STAMPS: Strategies To Access Mental-health Perinatal Services
Childbirth is a significant event in the life of a woman and moments ensuing it may entail increased susceptibility to mental health disorders. There are times when expecting and new mothers may experience negative emotions in a condition known as perinatal depression (PND).

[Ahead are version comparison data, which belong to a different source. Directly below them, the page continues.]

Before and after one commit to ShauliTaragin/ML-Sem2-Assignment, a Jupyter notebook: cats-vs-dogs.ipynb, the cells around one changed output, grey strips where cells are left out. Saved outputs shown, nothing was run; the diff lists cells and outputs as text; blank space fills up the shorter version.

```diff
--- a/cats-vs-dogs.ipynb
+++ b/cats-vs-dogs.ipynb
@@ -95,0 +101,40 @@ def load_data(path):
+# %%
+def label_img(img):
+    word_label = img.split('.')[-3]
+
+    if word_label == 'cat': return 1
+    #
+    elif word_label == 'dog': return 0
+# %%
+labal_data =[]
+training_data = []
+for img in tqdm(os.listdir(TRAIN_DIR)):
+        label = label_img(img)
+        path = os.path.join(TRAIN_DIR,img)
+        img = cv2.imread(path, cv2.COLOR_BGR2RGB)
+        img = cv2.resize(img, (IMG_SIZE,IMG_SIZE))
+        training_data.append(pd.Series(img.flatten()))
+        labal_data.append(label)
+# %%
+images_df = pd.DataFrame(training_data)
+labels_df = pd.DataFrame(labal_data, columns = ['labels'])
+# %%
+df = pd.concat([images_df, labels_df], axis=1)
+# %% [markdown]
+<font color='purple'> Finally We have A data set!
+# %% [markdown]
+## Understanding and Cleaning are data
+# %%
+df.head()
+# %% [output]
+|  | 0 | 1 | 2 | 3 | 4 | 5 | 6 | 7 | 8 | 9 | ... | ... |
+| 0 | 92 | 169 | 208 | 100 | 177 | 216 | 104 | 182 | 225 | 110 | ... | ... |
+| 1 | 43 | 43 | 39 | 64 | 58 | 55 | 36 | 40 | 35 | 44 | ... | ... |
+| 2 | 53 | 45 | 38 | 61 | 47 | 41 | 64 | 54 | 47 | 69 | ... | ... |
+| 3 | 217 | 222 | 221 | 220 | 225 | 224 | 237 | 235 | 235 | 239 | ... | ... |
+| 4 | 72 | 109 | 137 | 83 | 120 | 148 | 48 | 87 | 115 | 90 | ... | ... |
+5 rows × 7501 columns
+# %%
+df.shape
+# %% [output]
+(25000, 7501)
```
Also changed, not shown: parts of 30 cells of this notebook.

In addition to Canada having no formal guidelines for screening perinatal women, there is limited resource allocation for the screening and treatment of PND. A recommendation for PND screening by the Canadian Task Force on Preventative Health Care was rated as “weak”, due to a dearth of randomized controlled trials proving the efficacy of screening. Though several problems associated with PND have been identified in practice and literature, formally screening women and allocating resources accordingly are not prioritized interventions. Even with the resource allocation in the United States and their national guidelines for PND screening, the number of women receiving appropriate treatment and/or experiencing remission has not meaningfully improved. These rates may indicate that the problem is not with screening but with the referral network, treatment availability and/or follow-up. Given the potentially intergenerational negative effects of PND and the high percentage of women experiencing symptoms, it is important for women to receive appropriate and timely interventions, such as screening and treatment of PND.
Our study proposes to fill a knowledge gap with respect to comprehending the current perinatal mental health system and identifying a client’s need with respect to mental health care. This will contribute towards preventative and therapeutic strategies that will likely be implemented to address PND. The earlier a recommended strategy is implemented, the greater the chance of improved maternal wellbeing and child development, decreased risk of parental burnout and reduced healthcare costs. Prior to implementing strategies to address perinatal mental health, understanding the current care journey for women within this system is needed. In this exploratory project, we will gather narratives from our sample of key stakeholders to map out the perinatal mental health care journey. These narrative data sets will be analyzed for emergent themes and we will seek to verify client needs prior to co-creating potential interventions with key stakeholders.
Capstone Advisory Committee:
TRP Faculty Lead:
Dr. Richard Foty